The US Attorney's Office says P&W Waste Oil Services, Inc., and its owner, Benjamin Franklin Pass, 60, pleaded guilty today to violations of the Toxic Substances Control Act, as well as for making false statements and failing to pay several years of due taxes. The defendants admitted to, among other things, the unlawful handling of a toxic substance. The resulting contamination was so widespread that the company's facility has been declared a Superfund Site, prosecutors said.
"This disregard of environmental protections resulted in significant contamination," United States Attorney Thomas G. Walker said in a news release. "The defendant's conduct placed an economic burden on the United States and an unreasonable risk to the health and safety of the citizens of North Carolina.”"
As part of the plea agreements, P&W agreed to pay restitution in the estimated amount of $19 million, as compensation to victims Colonial Oil and International Paper for the costs associated with the storage and proper disposal of PCB-contaminated used oil as well as any monetary losses associated with the illegal handling, storage and transportation of toxic substances. P&W also agreed to a five-year term of probation and to take remedial action to address the environmental contamination at its facility in eastern North Carolina and other leased property in eastern North Carolina, including but not limited to, the proper treatment and/or disposal of PCB-contaminated waste oil.
Pass agreed to pay $538,587, plus interest, in restitution to the Internal Revenue Service for taxes he owed.
According to the charges filed in federal court in Raleigh and information stated in open court, the P&W facility in Leland included a tank farm consisting of multiple tanks ranging from 20,000 gallons to 500,000 gallons. The facility is located approximately 0.1 miles to the east of the Cape Fear River and a US Fish and Wildlife recognized wetland.

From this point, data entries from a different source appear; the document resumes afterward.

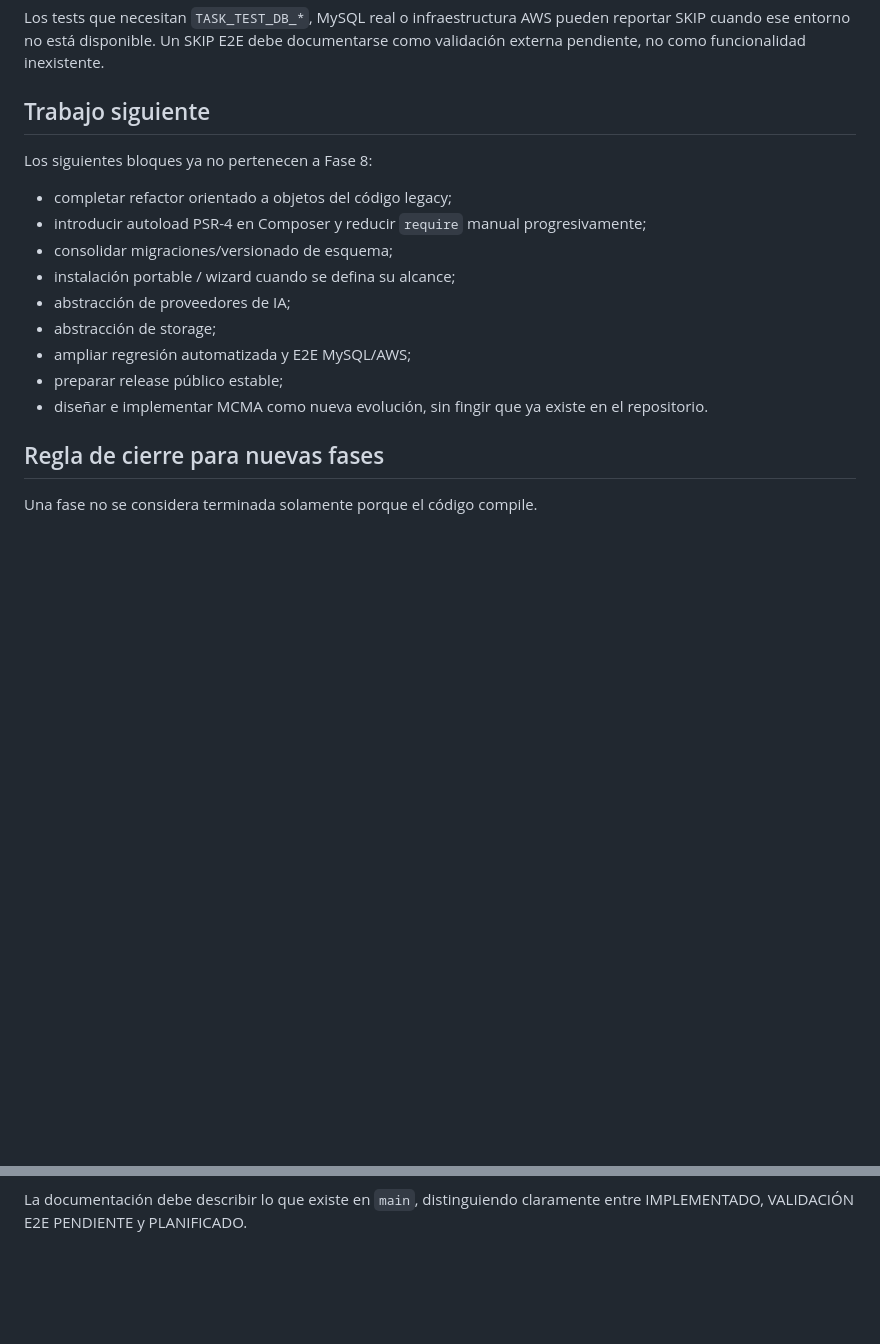
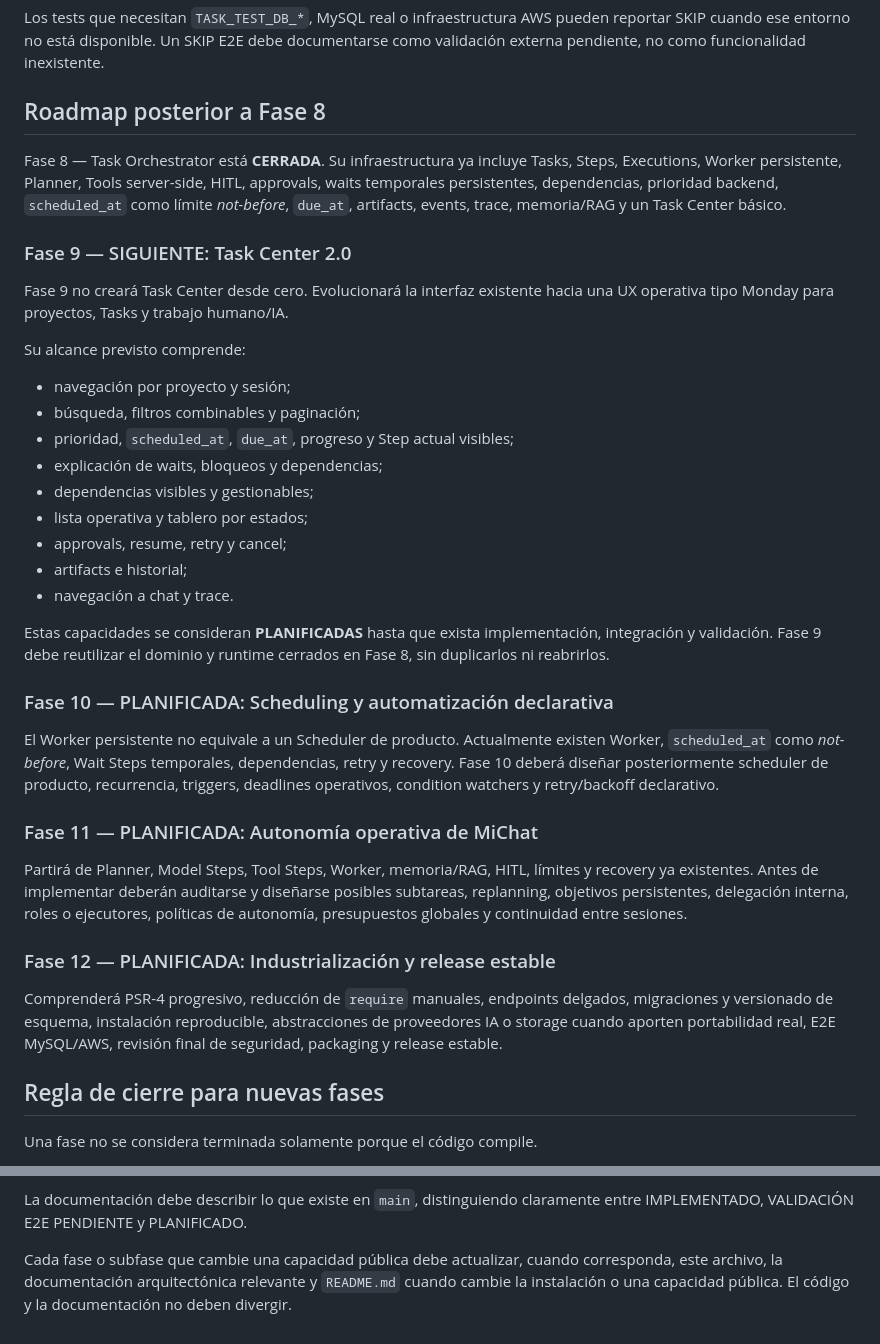
Before and after one commit to jimmybackend/michat, a Markdown page: michat/doc/estado-actual.md, 2 parts joined by grey strips. Rendered like a GitHub page; blank space fills up the shorter version.

```diff
--- a/michat/doc/estado-actual.md
+++ b/michat/doc/estado-actual.md
@@ -95,19 +95,39 @@ La revisión posterior a Fase 8 reportó:
 
 Los tests que necesitan `TASK_TEST_DB_*`, MySQL real o infraestructura AWS pueden reportar SKIP cuando ese entorno no está disponible. Un SKIP E2E debe documentarse como validación externa pendiente, no como funcionalidad inexistente.
 
-## Trabajo siguiente
+## Roadmap posterior a Fase 8
 
-Los siguientes bloques ya no pertenecen a Fase 8:
+Fase 8 — Task Orchestrator está **CERRADA**. Su infraestructura ya incluye Tasks, Steps, Executions, Worker persistente, Planner, Tools server-side, HITL, approvals, waits temporales persistentes, dependencias, prioridad backend, `scheduled_at` como límite *not-before*, `due_at`, artifacts, events, trace, memoria/RAG y un Task Center básico.
 
-- completar refactor orientado a objetos del código legacy;
-- introducir autoload PSR-4 en Composer y reducir `require` manual progresivamente;
-- consolidar migraciones/versionado de esquema;
-- instalación portable / wizard cuando se defina su alcance;
-- abstracción de proveedores de IA;
-- abstracción de storage;
-- ampliar regresión automatizada y E2E MySQL/AWS;
-- preparar release público estable;
-- diseñar e implementar MCMA como nueva evolución, sin fingir que ya existe en el repositorio.
+### Fase 9 — SIGUIENTE: Task Center 2.0
+
+Fase 9 no creará Task Center desde cero. Evolucionará la interfaz existente hacia una UX operativa tipo Monday para proyectos, Tasks y trabajo humano/IA.
+
+Su alcance previsto comprende:
+
+- navegación por proyecto y sesión;
+- búsqueda, filtros combinables y paginación;
+- prioridad, `scheduled_at`, `due_at`, progreso y Step actual visibles;
+- explicación de waits, bloqueos y dependencias;
+- dependencias visibles y gestionables;
+- lista operativa y tablero por estados;
+- approvals, resume, retry y cancel;
+- artifacts e historial;
+- navegación a chat y trace.
+
+Estas capacidades se consideran **PLANIFICADAS** hasta que exista implementación, integración y validación. Fase 9 debe reutilizar el dominio y runtime cerrados en Fase 8, sin duplicarlos ni reabrirlos.
+
+### Fase 10 — PLANIFICADA: Scheduling y automatización declarativa
+
+El Worker persistente no equivale a un Scheduler de producto. Actualmente existen Worker, `scheduled_at` como *not-before*, Wait Steps temporales, dependencias, retry y recovery. Fase 10 deberá diseñar posteriormente scheduler de producto, recurrencia, triggers, deadlines operativos, condition watchers y retry/backoff declarativo.
+
+### Fase 11 — PLANIFICADA: Autonomía operativa de MiChat
+
+Partirá de Planner, Model Steps, Tool Steps, Worker, memoria/RAG, HITL, límites y recovery ya existentes. Antes de implementar deberán auditarse y diseñarse posibles subtareas, replanning, objetivos persistentes, delegación interna, roles o ejecutores, políticas de autonomía, presupuestos globales y continuidad entre sesiones.
+
+### Fase 12 — PLANIFICADA: Industrialización y release estable
+
+Comprenderá PSR-4 progresivo, reducción de `require` manuales, endpoints delgados, migraciones y versionado de esquema, instalación reproducible, abstracciones de proveedores IA o storage cuando aporten portabilidad real, E2E MySQL/AWS, revisión final de seguridad, packaging y release estable.
 
 ## Regla de cierre para nuevas fases
 
@@ -127,3 +147,5 @@ Antes de declararla cerrada se debe revisar, según aplique:
 - compatibilidad con instalación limpia.
 
 La documentación debe describir lo que existe en `main`, distinguiendo claramente entre IMPLEMENTADO, VALIDACIÓN E2E PENDIENTE y PLANIFICADO.
+
+Cada fase o subfase que cambie una capacidad pública debe actualizar, cuando corresponda, este archivo, la documentación arquitectónica relevante y `README.md` cuando cambie la instalación o una capacidad pública. El código y la documentación no deben divergir.
```
Also changed, not shown: README.md (+7 -11 lines), michat/doc/fase8-task-orchestrator.md (+3 -1 lines).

As part of its business operations, P&W transported, processed, and marketed on-specification used oil (containing less than 2 parts per million Polychlorinated Biphenyls (PCBs)). P&W received the used oil from small and large companies, such as automotive service stations, transformer repair companies, and marinas. P&W also conducted tank cleaning and waste removal.
Prosecutors say in July 2009, the defendants knowingly failed to comply with regulations covering PCB-3 contaminated used oil by unlawfully transporting, storing, and disposing of used oil contaminated with PCBs. Specifically, waste oil containing fluid from five PCB-transformers was transported from a site in Wallace, SC, to the P&W facility. The investigation revealed that the waste oil was contaminated with PCB concentrations in excess of 500 parts per million.
Despite knowledge of the investigation into the defendants’ illegal handling of PCB-contaminated used oil, the defendants continued to unlawfully dilute the contaminated used oil. The mishandling of the PCB-contaminated used oil resulted in the wide-spread contamination at the site and other sites, resulting in millions of dollars in clean-up costs.
PCBs pose such an unreasonable risk of injury to human health and the environment that effective January 1, 1978, Congress banned the production of PCBs and mandated that no person may distribute in commerce, or use any PCBs other than in a totally enclosed manner, and directed the Environmental Protection Agency to promulgate rules phasing out the manufacture of PCBs and regulating their disposal.
Currently, efforts are underway to clean up the contamination at P&W’s facility in Leland, which has been designated a Superfund site by the EPA. Superfund is the name given to the federal environmental program established to clean up the nation’s uncontrolled hazardous waste sites.